Old 2010-10-09, 19:45   #11
paulunderwood
 
paulunderwood's Avatar
 
Sep 2002
Database er0rr

1110001000012 Posts
Default

Not yet. I plan to update search statistics and credit the people how have help me by running the search program.
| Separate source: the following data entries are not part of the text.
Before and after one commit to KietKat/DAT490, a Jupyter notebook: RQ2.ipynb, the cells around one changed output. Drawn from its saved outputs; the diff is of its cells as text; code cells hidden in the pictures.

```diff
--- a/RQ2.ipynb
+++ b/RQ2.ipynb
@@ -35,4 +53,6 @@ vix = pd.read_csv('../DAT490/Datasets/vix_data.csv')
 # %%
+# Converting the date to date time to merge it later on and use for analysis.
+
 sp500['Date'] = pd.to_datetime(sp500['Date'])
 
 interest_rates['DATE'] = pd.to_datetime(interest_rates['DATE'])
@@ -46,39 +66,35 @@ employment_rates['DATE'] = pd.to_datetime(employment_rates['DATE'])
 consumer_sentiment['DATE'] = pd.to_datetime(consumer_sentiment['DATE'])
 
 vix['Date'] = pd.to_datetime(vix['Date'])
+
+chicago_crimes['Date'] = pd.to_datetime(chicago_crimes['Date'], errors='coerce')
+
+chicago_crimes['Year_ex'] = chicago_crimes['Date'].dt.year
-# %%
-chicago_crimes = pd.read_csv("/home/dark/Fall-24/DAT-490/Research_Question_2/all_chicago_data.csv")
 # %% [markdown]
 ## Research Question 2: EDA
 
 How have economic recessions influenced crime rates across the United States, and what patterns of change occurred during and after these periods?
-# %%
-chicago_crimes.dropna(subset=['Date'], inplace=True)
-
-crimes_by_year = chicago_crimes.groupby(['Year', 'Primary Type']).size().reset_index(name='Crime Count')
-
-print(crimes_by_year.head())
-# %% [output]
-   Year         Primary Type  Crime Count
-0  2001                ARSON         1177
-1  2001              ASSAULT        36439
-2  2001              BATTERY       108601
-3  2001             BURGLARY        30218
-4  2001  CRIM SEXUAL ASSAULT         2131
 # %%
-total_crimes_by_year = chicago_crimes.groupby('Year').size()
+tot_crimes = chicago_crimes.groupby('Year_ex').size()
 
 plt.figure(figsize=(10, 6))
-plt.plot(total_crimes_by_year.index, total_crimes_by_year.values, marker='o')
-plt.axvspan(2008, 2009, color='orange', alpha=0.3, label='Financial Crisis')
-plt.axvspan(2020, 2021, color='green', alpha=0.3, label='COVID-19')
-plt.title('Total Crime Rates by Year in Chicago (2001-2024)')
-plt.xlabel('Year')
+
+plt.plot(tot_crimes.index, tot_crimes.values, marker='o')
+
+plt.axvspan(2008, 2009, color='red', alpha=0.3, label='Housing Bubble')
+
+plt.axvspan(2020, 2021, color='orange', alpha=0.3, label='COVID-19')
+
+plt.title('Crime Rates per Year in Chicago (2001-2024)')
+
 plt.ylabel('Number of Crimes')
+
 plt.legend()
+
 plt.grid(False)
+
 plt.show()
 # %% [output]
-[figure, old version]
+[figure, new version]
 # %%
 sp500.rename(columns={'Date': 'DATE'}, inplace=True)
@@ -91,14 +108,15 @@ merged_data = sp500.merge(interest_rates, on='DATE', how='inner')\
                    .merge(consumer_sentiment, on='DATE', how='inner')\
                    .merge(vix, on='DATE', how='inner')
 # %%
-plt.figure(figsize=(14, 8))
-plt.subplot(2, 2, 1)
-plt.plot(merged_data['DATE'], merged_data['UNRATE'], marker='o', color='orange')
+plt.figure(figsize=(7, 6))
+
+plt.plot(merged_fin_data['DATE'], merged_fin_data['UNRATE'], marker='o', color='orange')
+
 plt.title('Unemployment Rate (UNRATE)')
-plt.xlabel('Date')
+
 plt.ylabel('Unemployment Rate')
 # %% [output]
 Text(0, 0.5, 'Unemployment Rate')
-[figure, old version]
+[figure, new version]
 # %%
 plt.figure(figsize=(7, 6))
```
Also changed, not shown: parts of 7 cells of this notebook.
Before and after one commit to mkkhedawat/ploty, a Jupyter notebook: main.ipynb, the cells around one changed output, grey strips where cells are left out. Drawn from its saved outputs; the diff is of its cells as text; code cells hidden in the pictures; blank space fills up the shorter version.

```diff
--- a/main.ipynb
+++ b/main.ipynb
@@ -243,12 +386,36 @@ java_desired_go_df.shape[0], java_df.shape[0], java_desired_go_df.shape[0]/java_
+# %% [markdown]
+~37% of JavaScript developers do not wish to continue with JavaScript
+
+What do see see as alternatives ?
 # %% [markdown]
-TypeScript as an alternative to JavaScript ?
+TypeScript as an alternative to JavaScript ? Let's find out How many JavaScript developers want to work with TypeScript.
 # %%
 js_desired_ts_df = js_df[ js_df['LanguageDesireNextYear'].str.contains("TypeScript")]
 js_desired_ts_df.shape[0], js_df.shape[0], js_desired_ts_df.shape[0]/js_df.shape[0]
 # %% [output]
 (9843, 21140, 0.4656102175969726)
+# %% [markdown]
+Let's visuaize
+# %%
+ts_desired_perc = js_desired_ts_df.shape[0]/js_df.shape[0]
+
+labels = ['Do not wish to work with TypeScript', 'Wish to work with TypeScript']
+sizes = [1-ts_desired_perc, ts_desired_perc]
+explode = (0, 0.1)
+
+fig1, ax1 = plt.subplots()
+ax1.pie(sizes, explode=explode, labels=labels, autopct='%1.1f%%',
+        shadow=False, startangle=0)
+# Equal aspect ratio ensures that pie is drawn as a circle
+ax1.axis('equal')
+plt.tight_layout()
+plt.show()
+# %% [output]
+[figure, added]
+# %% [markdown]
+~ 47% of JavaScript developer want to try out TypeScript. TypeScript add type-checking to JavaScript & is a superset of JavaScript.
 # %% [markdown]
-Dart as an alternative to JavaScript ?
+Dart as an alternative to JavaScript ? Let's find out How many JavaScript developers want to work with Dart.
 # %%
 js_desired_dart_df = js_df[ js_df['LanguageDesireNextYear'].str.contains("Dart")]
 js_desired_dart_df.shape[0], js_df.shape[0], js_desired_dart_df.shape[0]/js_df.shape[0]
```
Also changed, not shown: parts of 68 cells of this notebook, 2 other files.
Also something about similar tests that fall over.

Last fiddled with by paulunderwood on 2010-10-09 at 19:46
paulunderwood is offline   Reply With Quote
Reply

Thread Tools


Similar Threads
Thread Thread Starter Forum Replies Last Post
Quadratic PRP test carpetpool Miscellaneous Math 5 2018-03-13 13:37
question: decidability for quadratic residues modulo a composite LaurV Math 18 2017-09-16 14:47
quadratic residues zippy Math 6 2015-07-20 13:09
Quadratic residue mod 2^p-1 alpertron Miscellaneous Math 17 2012-04-30 15:28
NFS and quadratic characters jasonp Factoring 8 2006-08-05 21:06

All times are UTC. The time now is 22:02.

Mon Apr 12 22:02:29 UTC 2021 up 4 days, 16:43, 1 user, load averages: 3.90, 3.54, 3.27

Powered by vBulletin® Version 3.8.11
Copyright ©2000 - 2021, Jelsoft Enterprises Ltd.

This forum has received and complied with 0 (zero) government requests for information.

Permission is granted to copy, distribute and/or modify this document under the terms of the GNU Free Documentation License, Version 1.2 or any later version published by the Free Software Foundation.
A copy of the license is included in the FAQ.